NFTs and the carbon footprint dilemma

NFTs are disrupting the creative industry by providing artists with a new medium to sell their work and even make a profit with subsequent resales. Although this technique has been around for some years already, it is in 2021 when it has started flourishing driven by the new golden era for cryptocurrencies.

However, NFTs are being criticized for the carbon emissions they produce. Each transaction is estimated to produce 20 kg of CO2 [1] and there are often multiple transactions connected to a single artwork.

Carbon emissions associated to NFTs

An individual NFT transaction does not directly increase emissions. As SuperRare points out [2], Ethereum's blockchain has a fixed energy consumption at a given point in time regardless on how many transactions are processed.

While this statement is technically true, there are at least two ways NFTs are indirectly pushing carbon emissions further [3]:

  1. "More NFT transactions" means more money going to the miners as gas fees. As a consequence, miners acquire even more energy-consuming devices to meet the increasing demand.
  2. NFT traders need to buy Ethereum in the first place. This pushes the cryptocurrency price up, making mining a more profitable business and attracting more miners (and more devices).

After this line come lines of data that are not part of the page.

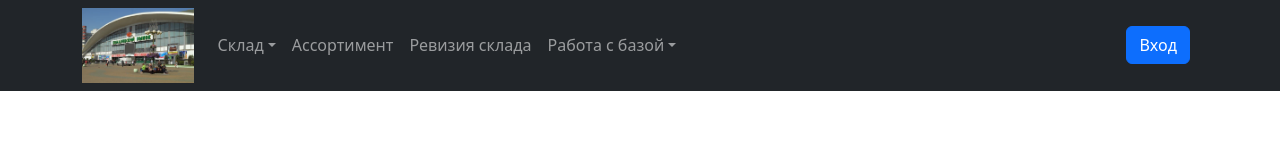
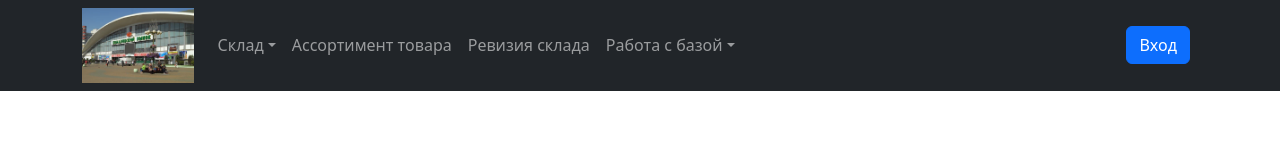
Before and after one commit to iSakha/alla-trade-front, a React (Vite) app: page / in a window 1280 px wide. Shown: the top 160 px of the page. Built offline with nearby package versions, Linux system fonts and the light colour scheme.

Commit message:
autodeploy test

```diff
--- a/src/components/MyNavBar.jsx
+++ b/src/components/MyNavBar.jsx
@@ -72,7 +72,7 @@ function MyNavBar() {
                   Распределение товара
                 </NavDropdown.Item>
               </NavDropdown>
-              <Nav.Link href="db">Ассортимент</Nav.Link>
+              <Nav.Link href="db">Ассортимент товара</Nav.Link>
               <Nav.Link href="check">Ревизия склада</Nav.Link>
               <NavDropdown title="Работа с базой" id="basic-nav-dropdown">
                 <NavDropdown.Item
```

    Ethereum's network, like Bitcoin, uses the energy-extensive Proof of Work mechanism. Even though Ethereum has plans [4] to cut its carbon footprint by 99% by shifting to the comparatively cleaner Proof of Stake protocol, it hasn't happened yet.

    To put things into perspective, Ethereum consumes just a small fraction of the energy that a single Bitcoin transaction requires [5].

    Offsetting carbon emissions to mitigate the effects

    On March 17th 2021, the crypto art gallery decided [6] to start offsetting the carbon emissions it generates by planting trees in rural areas. Two weeks later, the renowned NFT marketplace Nifty announced [7] its plans to become carbon-negative. Although these movements could be understood as "greenwashing", they are voluntary initiatives that help mitigate the negative impact on the environment while reinforcing blockchain as an alternative distribution channel for artists. The long term solution, though, should come from the shift to Ethereum 2.0 (proof of stake) and the increasing use of renewable energy.

    The open-source project cryptoart-footprint has calculated (roughly) the carbon emissions of the main NFT marketplaces. If you are an artist or a collector, you can see your estimated carbon footprint on